The Waitangi Treaty Grounds' school holiday programme has lots on offer to keep the kids engaged this month.
Youngsters can learn about exploration and navigation through fun, creative activities on July 10 and 11.
This year marks 250 years since the first arrival to New Zealand of Captain James Cook.
On July 10 there is At Sea, where kids can get creative with boats and ships art and craft, and on July 11 they can be inspired at Navigation Tools and make a simple compass, find out about magnetism and make a telescope.
The events are free, and children accompanied by a parent or caregiver can pop in anytime between 10am and 1pm. There is no need to register.
Up to 160 people turned out to Our Kerikeri's July 3 public meeting at the Turner Centre.
The community-led action group meeting was to seek feedback on its draft vision which aims to improve the town and unlock its potential.
Our Kerikeri spokeswoman Kirsty Grant said the community provided leaders with valuable feedback on main goals and the overarching vision.
That data will be reviewed, and leaders will meet and see if any tweaks are needed, she said.
"Following that we move into forming a proper entity, putting in place governance which could be a charitable trust or another form.
"Overall, it was great that people felt like they're being heard. Another positive was there was recognition there are already existing groups out there and the role of Our Kerikeri is not to take over but work alongside them."
Hundreds of people turned out to the first meeting called by Kerikeri accountant Annika Dickey as a first step towards setting up a new community group in March.
Common themes included a pedestrian- and bike-friendly town centre, better town planning, after hours medical care, public access to local beaches and an upgrade of Kerikeri Domain.
Grant said they would like to have the vision finalised by the end of July and the governance set up by August or September.
"At the same time, we're looking at funding options and quick wins like events and place making projects…We are very much focused on the positive and looking forward and are happy to work with everybody who's looking to move in a positive direction rather than reflecting on things that drag us down."
Music students busk
Students from Kaeo spent a morning busking to fundraise for a school trip.
The 10 children, from Te Kura o Hato Hohepa in Waitaruke, Kaeo, spent two hours outside Countdown supermarket in Kerikeri on June 19, raising $350.
With the repertoire outlined and in their folders, instruments, signs, stands and chairs packed in a large van, courtesy of Ihaka Lenden, whose two daughters were among the performers, "we were up and away", said music teacher Jane Hillier.
After opening with the much loved waiata Te Aroha a plethora of favourites followed, including Cohen's Hallelujah, George Ezra's Budapest, and Vance Joy's Riptide - with a few solos too.
Apart from having fun playing and singing their musical pieces together the object was to fundraise for their end-of-year camp, as well as making a small donation to Countdown for their Kids' Cancer cause.
The children were delighted with the amount raised and were very excited to be invited to play in a restaurant in Paihia, as well as receiving an unexpected anonymous contribution from a very generous local.
Music at the school is partly funded by the Whakaaro Tahi Community Trust, which was set up in Whangaroa by a teacher at the College, Sharyn van Heerden over a decade ago.

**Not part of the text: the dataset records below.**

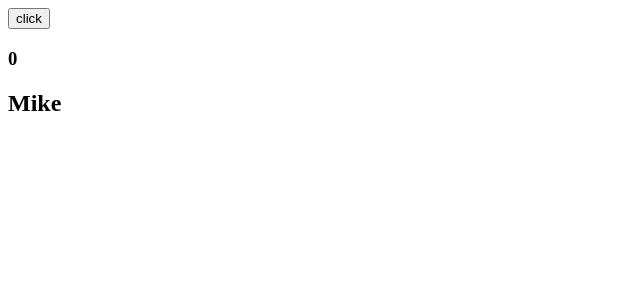
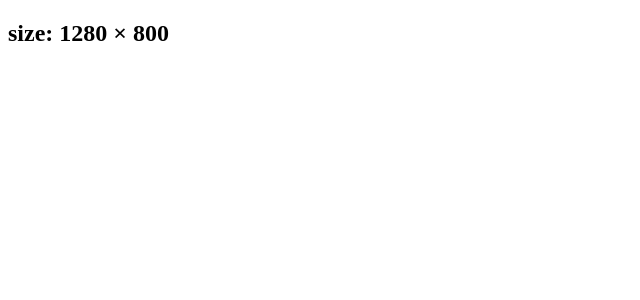
Before and after one commit to wangkaiwd/react-project, a React (Create React App) app: page / in a window 1280 px wide. Shown: the top 300 px of the page, without its empty margins (0-640 px from the left). Built offline with nearby package versions, Linux system fonts and the light colour scheme.

Commit message:
feat: useEffect simple demo complete

```diff
--- a/src/App.tsx
+++ b/src/App.tsx
@@ -3,6 +3,7 @@ import React, { Component, lazy, Suspense } from 'react';
 const ContextDemo = lazy(() => import(/* webpackChunkName: "contextDemo" */'./ContextDemo'));
 const MemoDemo = lazy(() => import(/* webpackChunkName: "memoDemo" */ './MemoDemo'));
 const UseStateDemo = lazy(() => import(/* webpackChunkName: "useStateDemo" */'./UseStateDemo'));
+const UseEffectDemo = lazy(() => import(/* webpackChunkName: "useEffectDemo" */'./UseEffectDemo'));
 // const App: React.FC = () => {
 //   return (
 //     <div className="App">
@@ -50,7 +51,8 @@ class App extends Component<AppProps, AppState> {
       <Suspense fallback={<div>loading...</div>}>
         {/*<ContextDemo/>*/}
         {/*<MemoDemo/>*/}
-        <UseStateDemo/>
+        {/*<UseStateDemo/>*/}
+        <UseEffectDemo/>
       </Suspense>
     );
   }
--- /dev/null
+++ b/src/UseEffectDemo.tsx
@@ -0,0 +1,36 @@
+import React, { useEffect, useState } from 'react';
+
+interface Props {
+
+}
+
+interface SizeProps {
+  width: number;
+  height: number;
+}
+
+const UseEffectDemo: React.FC<Props> = () => {
+  const [size, setSize] = useState<SizeProps>({
+    width: document.documentElement.clientWidth,
+    height: document.documentElement.clientHeight
+  });
+  useEffect(() => {
+    const onResize: EventListener = () => {
+      setSize({
+        width: document.documentElement.clientWidth,
+        height: document.documentElement.clientHeight
+      });
+    };
+    window.addEventListener('resize', onResize);
+    return () => {
+      window.removeEventListener('resize', onResize);
+    };
+  }, []);
+  return (
+    <div>
+      <h2>size: {size.width} × {size.height}</h2>
+    </div>
+  );
+};
+
+export default UseEffectDemo;
```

As well as helping to fund the tutor, Jane Hillier, the trust supplies instruments; a cello, violins, keyboards, ukuleles and guitars, where needed.
"We would like to acknowledge the huge input from this trust and thank the funders for the opportunity for students to experience how music can and does enrich their lives and aid learning and wellbeing," said Hillier.
The students are now very keen to busk again… soon!
They wish to thank their tutors and teachers including Whaea Pepe for all the encouragement to practise and their principal Whaea Mereana Anderson, said Hillier.
• If you have an upcoming event or a snippet of news you'd like to share, email firstname.lastname@example.org along with your full contact details.